> **Exercise brief**
Output all the data exactly as it appears below.

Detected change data
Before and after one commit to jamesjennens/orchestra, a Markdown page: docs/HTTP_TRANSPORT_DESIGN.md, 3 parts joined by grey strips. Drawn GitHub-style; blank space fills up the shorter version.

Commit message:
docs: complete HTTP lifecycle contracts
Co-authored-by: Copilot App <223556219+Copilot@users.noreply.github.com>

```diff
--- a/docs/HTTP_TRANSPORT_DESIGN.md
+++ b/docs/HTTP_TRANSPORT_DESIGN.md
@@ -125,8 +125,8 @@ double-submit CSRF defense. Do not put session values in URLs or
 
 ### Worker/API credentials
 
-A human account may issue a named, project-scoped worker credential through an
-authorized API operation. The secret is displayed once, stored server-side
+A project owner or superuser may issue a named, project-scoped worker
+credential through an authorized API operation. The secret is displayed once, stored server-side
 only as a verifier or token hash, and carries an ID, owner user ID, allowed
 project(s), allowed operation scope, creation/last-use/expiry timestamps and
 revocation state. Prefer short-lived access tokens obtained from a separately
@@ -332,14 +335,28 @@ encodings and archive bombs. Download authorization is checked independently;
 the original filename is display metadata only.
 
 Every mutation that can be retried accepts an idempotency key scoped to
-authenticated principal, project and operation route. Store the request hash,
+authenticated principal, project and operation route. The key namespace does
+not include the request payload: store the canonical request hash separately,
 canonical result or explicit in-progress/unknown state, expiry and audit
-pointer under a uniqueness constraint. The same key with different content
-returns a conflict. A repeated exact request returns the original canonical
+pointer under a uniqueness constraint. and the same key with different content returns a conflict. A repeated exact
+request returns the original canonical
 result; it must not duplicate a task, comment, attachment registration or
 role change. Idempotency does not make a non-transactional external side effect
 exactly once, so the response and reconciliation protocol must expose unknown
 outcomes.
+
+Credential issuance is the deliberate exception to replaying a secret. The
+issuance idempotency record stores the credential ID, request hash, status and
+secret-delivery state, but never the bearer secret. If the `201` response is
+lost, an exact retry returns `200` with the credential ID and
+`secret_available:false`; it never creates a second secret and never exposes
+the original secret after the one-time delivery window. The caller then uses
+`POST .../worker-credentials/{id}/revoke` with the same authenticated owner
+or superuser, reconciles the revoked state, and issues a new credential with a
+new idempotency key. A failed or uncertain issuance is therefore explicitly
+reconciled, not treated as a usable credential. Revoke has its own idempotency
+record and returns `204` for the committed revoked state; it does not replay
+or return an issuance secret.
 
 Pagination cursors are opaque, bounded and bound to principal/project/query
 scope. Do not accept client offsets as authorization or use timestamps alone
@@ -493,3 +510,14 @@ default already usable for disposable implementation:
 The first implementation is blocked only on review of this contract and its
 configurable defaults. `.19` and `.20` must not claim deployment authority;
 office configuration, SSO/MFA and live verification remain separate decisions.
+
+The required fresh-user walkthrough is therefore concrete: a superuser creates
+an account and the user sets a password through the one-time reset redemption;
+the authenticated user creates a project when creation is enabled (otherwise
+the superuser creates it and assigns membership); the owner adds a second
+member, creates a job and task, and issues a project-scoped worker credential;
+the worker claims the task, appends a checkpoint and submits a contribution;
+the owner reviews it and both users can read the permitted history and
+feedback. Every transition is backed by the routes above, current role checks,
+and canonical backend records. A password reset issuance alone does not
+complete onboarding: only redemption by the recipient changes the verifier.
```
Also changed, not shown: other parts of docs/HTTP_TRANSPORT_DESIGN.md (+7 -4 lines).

> **Exercise output**
Before and after one commit to jamesjennens/orchestra, a Markdown page: docs/HTTP_TRANSPORT_DESIGN.md, 3 parts joined by grey strips. Drawn GitHub-style; blank space fills up the shorter version.

Commit message:
docs: complete HTTP lifecycle contracts
Co-authored-by: Copilot App <223556219+Copilot@users.noreply.github.com>

```diff
--- a/docs/HTTP_TRANSPORT_DESIGN.md
+++ b/docs/HTTP_TRANSPORT_DESIGN.md
@@ -125,8 +125,8 @@ double-submit CSRF defense. Do not put session values in URLs or
 
 ### Worker/API credentials
 
-A human account may issue a named, project-scoped worker credential through an
-authorized API operation. The secret is displayed once, stored server-side
+A project owner or superuser may issue a named, project-scoped worker
+credential through an authorized API operation. The secret is displayed once, stored server-side
 only as a verifier or token hash, and carries an ID, owner user ID, allowed
 project(s), allowed operation scope, creation/last-use/expiry timestamps and
 revocation state. Prefer short-lived access tokens obtained from a separately
@@ -332,14 +335,28 @@ encodings and archive bombs. Download authorization is checked independently;
 the original filename is display metadata only.
 
 Every mutation that can be retried accepts an idempotency key scoped to
-authenticated principal, project and operation route. Store the request hash,
+authenticated principal, project and operation route. The key namespace does
+not include the request payload: store the canonical request hash separately,
 canonical result or explicit in-progress/unknown state, expiry and audit
-pointer under a uniqueness constraint. The same key with different content
-returns a conflict. A repeated exact request returns the original canonical
+pointer under a uniqueness constraint. and the same key with different content returns a conflict. A repeated exact
+request returns the original canonical
 result; it must not duplicate a task, comment, attachment registration or
 role change. Idempotency does not make a non-transactional external side effect
 exactly once, so the response and reconciliation protocol must expose unknown
 outcomes.
+
+Credential issuance is the deliberate exception to replaying a secret. The
+issuance idempotency record stores the credential ID, request hash, status and
+secret-delivery state, but never the bearer secret. If the `201` response is
+lost, an exact retry returns `200` with the credential ID and
+`secret_available:false`; it never creates a second secret and never exposes
+the original secret after the one-time delivery window. The caller then uses
+`POST .../worker-credentials/{id}/revoke` with the same authenticated owner
+or superuser, reconciles the revoked state, and issues a new credential with a
+new idempotency key. A failed or uncertain issuance is therefore explicitly
+reconciled, not treated as a usable credential. Revoke has its own idempotency
+record and returns `204` for the committed revoked state; it does not replay
+or return an issuance secret.
 
 Pagination cursors are opaque, bounded and bound to principal/project/query
 scope. Do not accept client offsets as authorization or use timestamps alone
@@ -493,3 +510,14 @@ default already usable for disposable implementation:
 The first implementation is blocked only on review of this contract and its
 configurable defaults. `.19` and `.20` must not claim deployment authority;
 office configuration, SSO/MFA and live verification remain separate decisions.
+
+The required fresh-user walkthrough is therefore concrete: a superuser creates
+an account and the user sets a password through the one-time reset redemption;
+the authenticated user creates a project when creation is enabled (otherwise
+the superuser creates it and assigns membership); the owner adds a second
+member, creates a job and task, and issues a project-scoped worker credential;
+the worker claims the task, appends a checkpoint and submits a contribution;
+the owner reviews it and both users can read the permitted history and
+feedback. Every transition is backed by the routes above, current role checks,
+and canonical backend records. A password reset issuance alone does not
+complete onboarding: only redemption by the recipient changes the verifier.
```
Also changed, not shown: other parts of docs/HTTP_TRANSPORT_DESIGN.md (+7 -4 lines).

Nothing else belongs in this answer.